TASK REQUIREMENTS
The required lines are those that contain "shown"; pull them out of the data and copy them.

RECORDS SUPPLIED
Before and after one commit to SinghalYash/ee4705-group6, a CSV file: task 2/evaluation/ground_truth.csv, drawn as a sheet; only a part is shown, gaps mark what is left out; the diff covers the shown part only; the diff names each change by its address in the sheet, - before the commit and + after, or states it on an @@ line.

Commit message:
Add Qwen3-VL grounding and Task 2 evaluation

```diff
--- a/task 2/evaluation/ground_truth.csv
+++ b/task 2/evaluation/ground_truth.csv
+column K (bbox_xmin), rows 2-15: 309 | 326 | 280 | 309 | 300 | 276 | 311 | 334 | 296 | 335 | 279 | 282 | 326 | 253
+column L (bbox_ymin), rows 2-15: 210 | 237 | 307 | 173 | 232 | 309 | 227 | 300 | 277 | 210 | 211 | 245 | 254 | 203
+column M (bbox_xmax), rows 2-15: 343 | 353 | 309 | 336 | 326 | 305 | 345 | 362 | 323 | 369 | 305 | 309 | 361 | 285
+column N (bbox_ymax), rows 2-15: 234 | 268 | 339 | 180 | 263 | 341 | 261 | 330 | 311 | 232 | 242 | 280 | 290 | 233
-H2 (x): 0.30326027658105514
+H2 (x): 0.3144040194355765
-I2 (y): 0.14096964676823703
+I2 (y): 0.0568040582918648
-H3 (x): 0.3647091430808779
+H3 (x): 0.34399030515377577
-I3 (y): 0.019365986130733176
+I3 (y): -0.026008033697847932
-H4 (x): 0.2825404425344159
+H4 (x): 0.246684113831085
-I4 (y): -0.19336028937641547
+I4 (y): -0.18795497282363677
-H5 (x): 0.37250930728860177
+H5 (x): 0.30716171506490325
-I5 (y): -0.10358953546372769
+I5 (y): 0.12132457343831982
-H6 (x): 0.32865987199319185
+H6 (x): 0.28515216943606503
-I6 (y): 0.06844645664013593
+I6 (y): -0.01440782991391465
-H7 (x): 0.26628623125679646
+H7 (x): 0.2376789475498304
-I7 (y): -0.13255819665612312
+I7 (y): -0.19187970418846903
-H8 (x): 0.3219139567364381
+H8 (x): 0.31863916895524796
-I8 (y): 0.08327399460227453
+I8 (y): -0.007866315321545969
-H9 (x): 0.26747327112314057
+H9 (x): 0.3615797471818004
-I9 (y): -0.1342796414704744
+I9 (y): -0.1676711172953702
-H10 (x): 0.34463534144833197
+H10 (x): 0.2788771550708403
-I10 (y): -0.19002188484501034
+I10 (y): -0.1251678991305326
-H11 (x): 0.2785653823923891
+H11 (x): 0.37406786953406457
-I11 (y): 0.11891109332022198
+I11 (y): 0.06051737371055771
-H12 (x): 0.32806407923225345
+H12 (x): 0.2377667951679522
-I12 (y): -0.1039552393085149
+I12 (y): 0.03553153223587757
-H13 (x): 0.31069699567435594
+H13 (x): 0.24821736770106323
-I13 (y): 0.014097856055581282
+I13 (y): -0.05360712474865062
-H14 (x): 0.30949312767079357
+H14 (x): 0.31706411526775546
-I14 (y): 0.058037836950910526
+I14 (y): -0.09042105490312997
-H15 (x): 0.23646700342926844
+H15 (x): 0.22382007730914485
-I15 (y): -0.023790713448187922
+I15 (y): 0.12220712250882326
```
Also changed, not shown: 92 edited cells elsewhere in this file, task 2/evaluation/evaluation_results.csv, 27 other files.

OUTPUT OF THE EXERCISE
Before and after one commit to SinghalYash/ee4705-group6, a CSV file: task 2/evaluation/ground_truth.csv, drawn as a sheet; only a part is shown, gaps mark what is left out; the diff covers the shown part only; the diff names each change by its address in the sheet, - before the commit and + after, or states it on an @@ line.
Also changed, not shown: 92 edited cells elsewhere in this file, task 2/evaluation/evaluation_results.csv, 27 other files.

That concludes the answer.